* [YOUR TASK]
Your output should be each line from the material below that has the word "print".

===

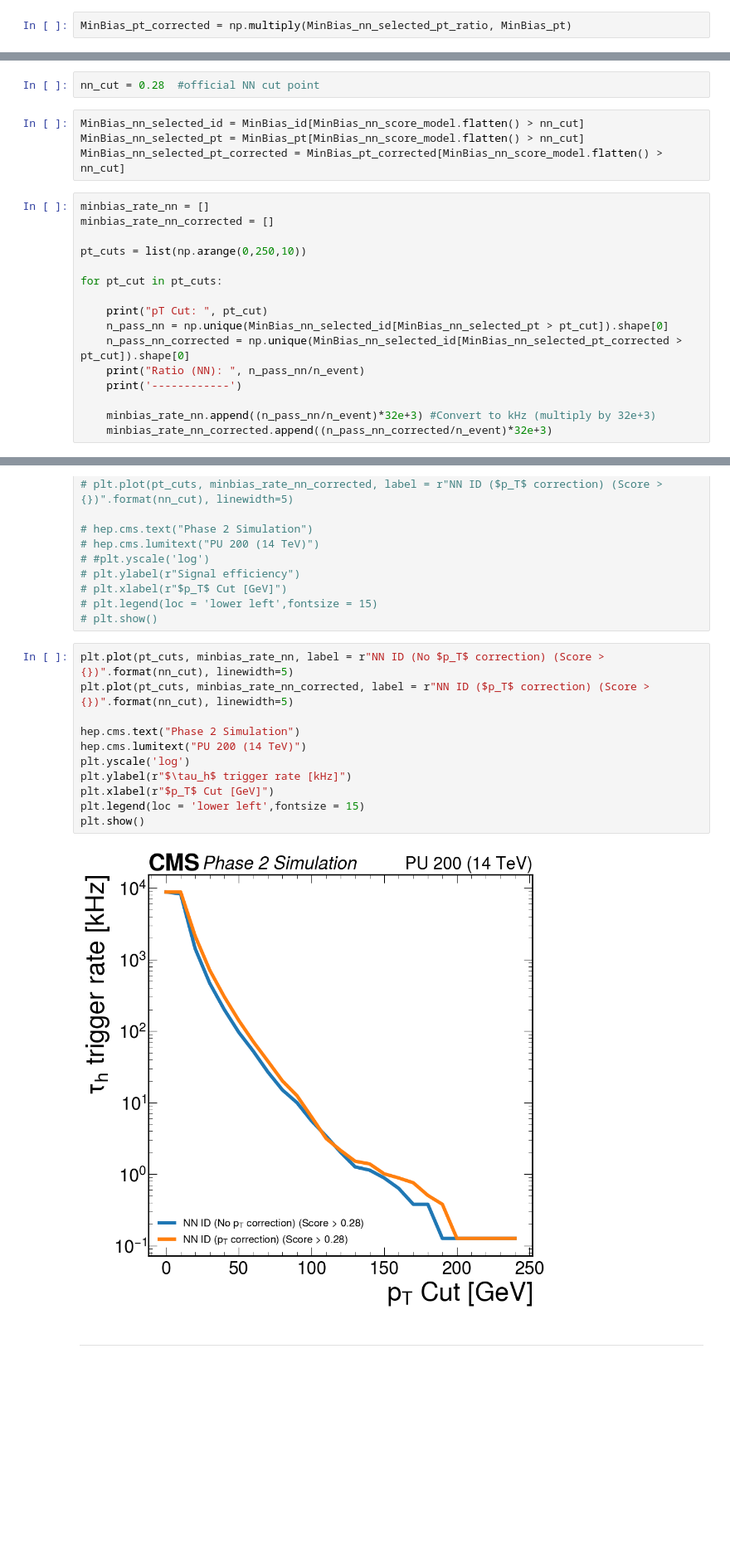
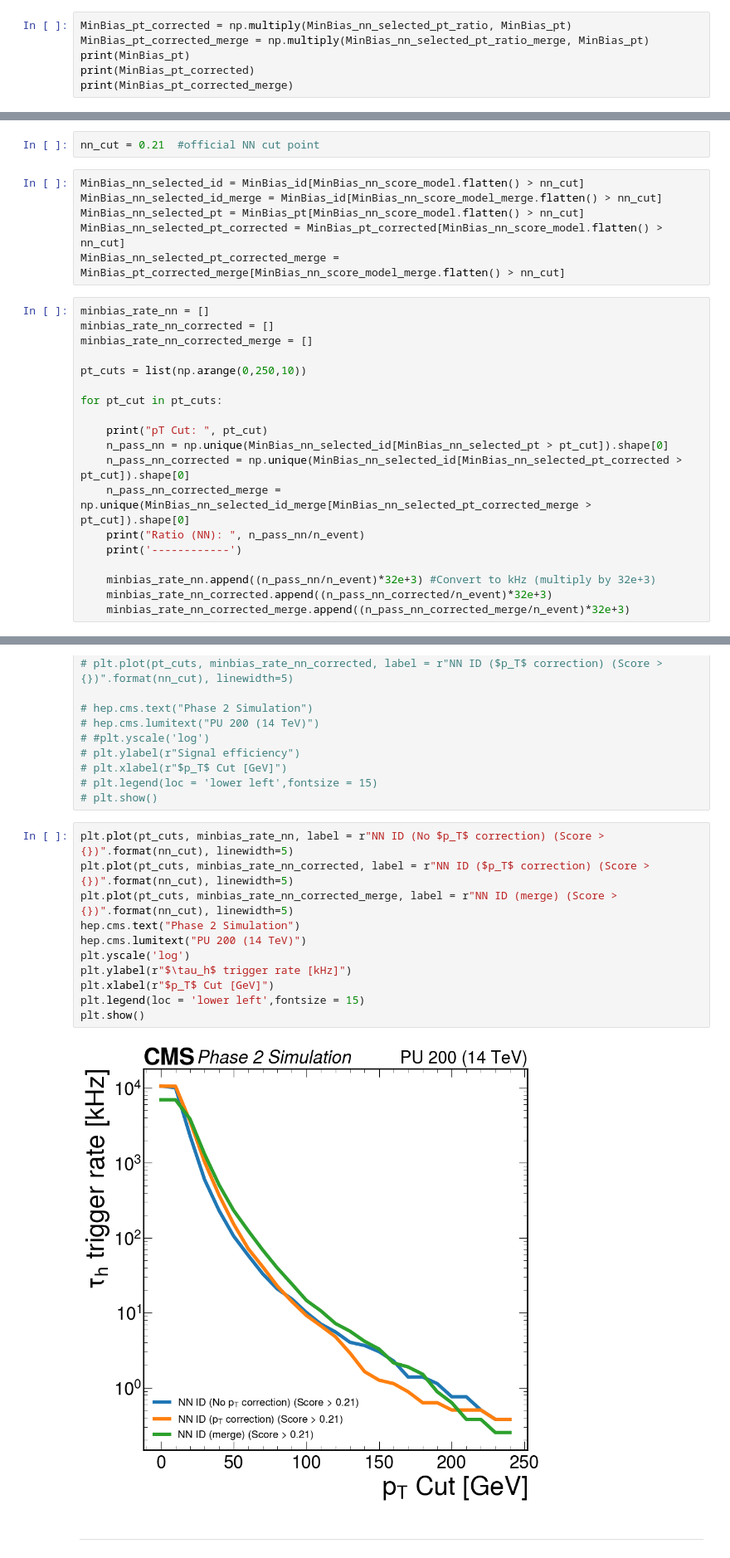
Before and after one commit to ofoofoo/Tau_L1, a Jupyter notebook: notebooks/tau_pt_regress/tau_pt_rate-Orion.ipynb, the cells around one changed output, grey strips where cells are left out. Shown: that part at 83% size. Drawn from its saved outputs; the diff is of its cells as text; blank space fills up the shorter version.

Commit message:
add quantization notebook + working point scan

```diff
--- a/notebooks/tau_pt_regress/tau_pt_rate-Orion.ipynb
+++ b/notebooks/tau_pt_regress/tau_pt_rate-Orion.ipynb
@@ -73,2 +81,6 @@ MinBias_nn_selected_pt_ratio = model_regress.predict(MinBias_inputs).flatten()
 # %%
 MinBias_pt_corrected = np.multiply(MinBias_nn_selected_pt_ratio, MinBias_pt)
+MinBias_pt_corrected_merge = np.multiply(MinBias_nn_selected_pt_ratio_merge, MinBias_pt)
+print(MinBias_pt)
+print(MinBias_pt_corrected)
+print(MinBias_pt_corrected_merge)
@@ -84,12 +101,15 @@ plt.legend()
 # %%
-nn_cut = 0.28  #official NN cut point
+nn_cut = 0.21  #official NN cut point
 # %%
 MinBias_nn_selected_id = MinBias_id[MinBias_nn_score_model.flatten() > nn_cut]
+MinBias_nn_selected_id_merge = MinBias_id[MinBias_nn_score_model_merge.flatten() > nn_cut]
 MinBias_nn_selected_pt = MinBias_pt[MinBias_nn_score_model.flatten() > nn_cut]
 MinBias_nn_selected_pt_corrected = MinBias_pt_corrected[MinBias_nn_score_model.flatten() > nn_cut]
+MinBias_nn_selected_pt_corrected_merge = MinBias_pt_corrected_merge[MinBias_nn_score_model_merge.flatten() > nn_cut]
 # %%
 minbias_rate_nn = []
 minbias_rate_nn_corrected = []
+minbias_rate_nn_corrected_merge = []
 
 pt_cuts = list(np.arange(0,250,10))
 
@@ -98,10 +118,12 @@ for pt_cut in pt_cuts:
     print("pT Cut: ", pt_cut)
     n_pass_nn = np.unique(MinBias_nn_selected_id[MinBias_nn_selected_pt > pt_cut]).shape[0]
     n_pass_nn_corrected = np.unique(MinBias_nn_selected_id[MinBias_nn_selected_pt_corrected > pt_cut]).shape[0]
+    n_pass_nn_corrected_merge = np.unique(MinBias_nn_selected_id_merge[MinBias_nn_selected_pt_corrected_merge > pt_cut]).shape[0]
     print("Ratio (NN): ", n_pass_nn/n_event)
     print('------------')
 
     minbias_rate_nn.append((n_pass_nn/n_event)*32e+3) #Convert to kHz (multiply by 32e+3)
     minbias_rate_nn_corrected.append((n_pass_nn_corrected/n_event)*32e+3)
+    minbias_rate_nn_corrected_merge.append((n_pass_nn_corrected_merge/n_event)*32e+3)
 # %% [output]
 pT Cut:  0
@@ -136,16 +158,16 @@ Ratio (NN):  3.947389196785246e-06
 # %%
 plt.plot(pt_cuts, minbias_rate_nn, label = r"NN ID (No $p_T$ correction) (Score > {})".format(nn_cut), linewidth=5)
 plt.plot(pt_cuts, minbias_rate_nn_corrected, label = r"NN ID ($p_T$ correction) (Score > {})".format(nn_cut), linewidth=5)
-
+plt.plot(pt_cuts, minbias_rate_nn_corrected_merge, label = r"NN ID (merge) (Score > {})".format(nn_cut), linewidth=5)
 hep.cms.text("Phase 2 Simulation")
 hep.cms.lumitext("PU 200 (14 TeV)")
 plt.yscale('log')
 plt.ylabel(r"$\tau_h$ trigger rate [kHz]")
 plt.xlabel(r"$p_T$ Cut [GeV]")
 plt.legend(loc = 'lower left',fontsize = 15)
 plt.show()
 # %% [output]
-[figure, old version]
+[figure, new version]
 # %% [markdown]
 -----
 # %% [markdown]
```
Also changed, not shown: parts of 6 cells of this notebook, 3 other files.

===

* [RESPONSE AREA]
+print(MinBias_pt)
+print(MinBias_pt_corrected)
+print(MinBias_pt_corrected_merge)
     print("pT Cut: ", pt_cut)
     print("Ratio (NN): ", n_pass_nn/n_event)
     print('------------')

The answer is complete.